Data section Block Start

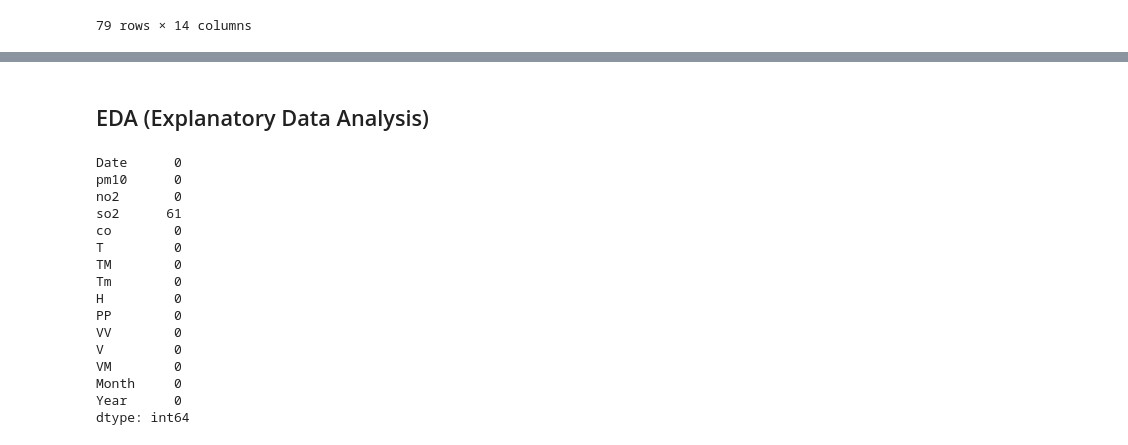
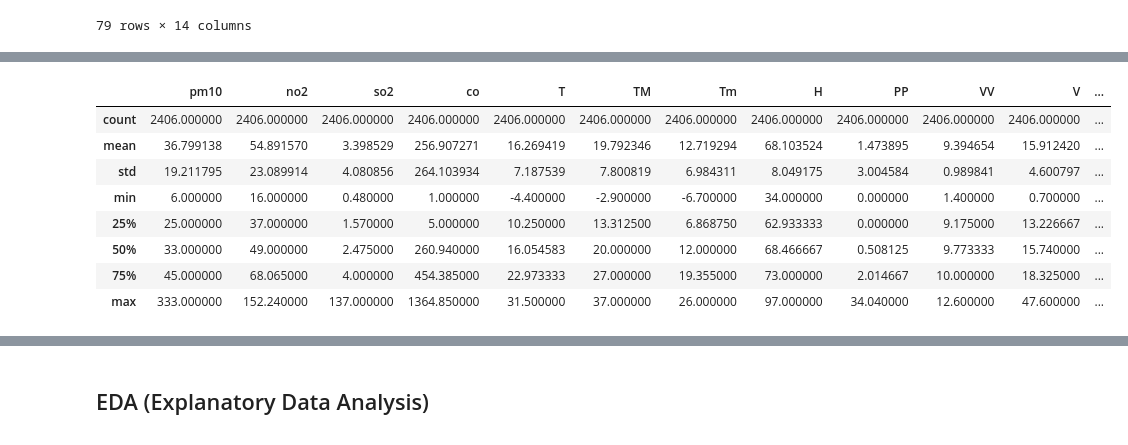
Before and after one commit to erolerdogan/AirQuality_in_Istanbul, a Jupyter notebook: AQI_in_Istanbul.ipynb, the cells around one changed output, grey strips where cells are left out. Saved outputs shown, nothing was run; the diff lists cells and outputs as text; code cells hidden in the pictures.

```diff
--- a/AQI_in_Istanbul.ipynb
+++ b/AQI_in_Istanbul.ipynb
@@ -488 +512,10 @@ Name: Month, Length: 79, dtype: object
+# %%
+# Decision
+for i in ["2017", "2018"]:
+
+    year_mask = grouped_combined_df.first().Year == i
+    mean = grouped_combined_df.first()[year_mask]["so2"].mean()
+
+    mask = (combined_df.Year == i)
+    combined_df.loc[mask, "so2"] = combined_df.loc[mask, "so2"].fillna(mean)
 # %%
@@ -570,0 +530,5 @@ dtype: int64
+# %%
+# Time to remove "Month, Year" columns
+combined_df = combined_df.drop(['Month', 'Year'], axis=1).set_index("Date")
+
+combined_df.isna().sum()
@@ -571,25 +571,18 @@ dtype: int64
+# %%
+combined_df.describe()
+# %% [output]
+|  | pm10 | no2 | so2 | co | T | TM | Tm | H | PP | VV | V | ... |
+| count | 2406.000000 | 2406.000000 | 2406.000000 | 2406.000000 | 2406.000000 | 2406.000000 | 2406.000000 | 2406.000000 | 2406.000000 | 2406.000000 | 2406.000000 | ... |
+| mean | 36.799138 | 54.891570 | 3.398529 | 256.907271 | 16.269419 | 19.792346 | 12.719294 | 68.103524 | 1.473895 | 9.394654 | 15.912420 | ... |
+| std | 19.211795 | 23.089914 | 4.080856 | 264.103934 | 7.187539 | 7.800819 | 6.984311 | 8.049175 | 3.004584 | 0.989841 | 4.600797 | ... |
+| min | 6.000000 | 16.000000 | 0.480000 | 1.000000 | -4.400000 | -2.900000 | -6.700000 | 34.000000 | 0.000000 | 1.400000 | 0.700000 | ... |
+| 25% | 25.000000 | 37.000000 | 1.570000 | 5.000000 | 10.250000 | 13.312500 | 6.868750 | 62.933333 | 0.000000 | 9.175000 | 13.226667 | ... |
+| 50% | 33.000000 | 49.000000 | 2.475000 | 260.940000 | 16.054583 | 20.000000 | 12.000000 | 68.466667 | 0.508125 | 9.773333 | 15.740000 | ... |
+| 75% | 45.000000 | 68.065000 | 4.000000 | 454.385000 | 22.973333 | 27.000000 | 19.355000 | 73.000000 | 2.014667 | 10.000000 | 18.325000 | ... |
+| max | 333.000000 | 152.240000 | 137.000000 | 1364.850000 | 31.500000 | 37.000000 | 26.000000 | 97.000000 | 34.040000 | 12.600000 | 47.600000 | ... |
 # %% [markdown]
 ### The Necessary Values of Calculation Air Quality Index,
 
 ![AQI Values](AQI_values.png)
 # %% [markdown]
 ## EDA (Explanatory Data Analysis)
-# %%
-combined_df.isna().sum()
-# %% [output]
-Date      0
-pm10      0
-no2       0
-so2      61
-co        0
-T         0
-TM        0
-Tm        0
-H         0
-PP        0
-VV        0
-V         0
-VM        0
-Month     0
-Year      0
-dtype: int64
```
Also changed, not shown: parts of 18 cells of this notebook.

Data section Block End

Leaving all pictures aside, quote each record exactly.

Before and after one commit to erolerdogan/AirQuality_in_Istanbul, a Jupyter notebook: AQI_in_Istanbul.ipynb, the cells around one changed output, grey strips where cells are left out. Saved outputs shown, nothing was run; the diff lists cells and outputs as text; code cells hidden in the pictures.

```diff
--- a/AQI_in_Istanbul.ipynb
+++ b/AQI_in_Istanbul.ipynb
@@ -488 +512,10 @@ Name: Month, Length: 79, dtype: object
+# %%
+# Decision
+for i in ["2017", "2018"]:
+
+    year_mask = grouped_combined_df.first().Year == i
+    mean = grouped_combined_df.first()[year_mask]["so2"].mean()
+
+    mask = (combined_df.Year == i)
+    combined_df.loc[mask, "so2"] = combined_df.loc[mask, "so2"].fillna(mean)
 # %%
@@ -570,0 +530,5 @@ dtype: int64
+# %%
+# Time to remove "Month, Year" columns
+combined_df = combined_df.drop(['Month', 'Year'], axis=1).set_index("Date")
+
+combined_df.isna().sum()
@@ -571,25 +571,18 @@ dtype: int64
+# %%
+combined_df.describe()
+# %% [output]
+|  | pm10 | no2 | so2 | co | T | TM | Tm | H | PP | VV | V | ... |
+| count | 2406.000000 | 2406.000000 | 2406.000000 | 2406.000000 | 2406.000000 | 2406.000000 | 2406.000000 | 2406.000000 | 2406.000000 | 2406.000000 | 2406.000000 | ... |
+| mean | 36.799138 | 54.891570 | 3.398529 | 256.907271 | 16.269419 | 19.792346 | 12.719294 | 68.103524 | 1.473895 | 9.394654 | 15.912420 | ... |
+| std | 19.211795 | 23.089914 | 4.080856 | 264.103934 | 7.187539 | 7.800819 | 6.984311 | 8.049175 | 3.004584 | 0.989841 | 4.600797 | ... |
+| min | 6.000000 | 16.000000 | 0.480000 | 1.000000 | -4.400000 | -2.900000 | -6.700000 | 34.000000 | 0.000000 | 1.400000 | 0.700000 | ... |
+| 25% | 25.000000 | 37.000000 | 1.570000 | 5.000000 | 10.250000 | 13.312500 | 6.868750 | 62.933333 | 0.000000 | 9.175000 | 13.226667 | ... |
+| 50% | 33.000000 | 49.000000 | 2.475000 | 260.940000 | 16.054583 | 20.000000 | 12.000000 | 68.466667 | 0.508125 | 9.773333 | 15.740000 | ... |
+| 75% | 45.000000 | 68.065000 | 4.000000 | 454.385000 | 22.973333 | 27.000000 | 19.355000 | 73.000000 | 2.014667 | 10.000000 | 18.325000 | ... |
+| max | 333.000000 | 152.240000 | 137.000000 | 1364.850000 | 31.500000 | 37.000000 | 26.000000 | 97.000000 | 34.040000 | 12.600000 | 47.600000 | ... |
 # %% [markdown]
 ### The Necessary Values of Calculation Air Quality Index,
 
 ![AQI Values](AQI_values.png)
 # %% [markdown]
 ## EDA (Explanatory Data Analysis)
-# %%
-combined_df.isna().sum()
-# %% [output]
-Date      0
-pm10      0
-no2       0
-so2      61
-co        0
-T         0
-TM        0
-Tm        0
-H         0
-PP        0
-VV        0
-V         0
-VM        0
-Month     0
-Year      0
-dtype: int64
```
Also changed, not shown: parts of 18 cells of this notebook.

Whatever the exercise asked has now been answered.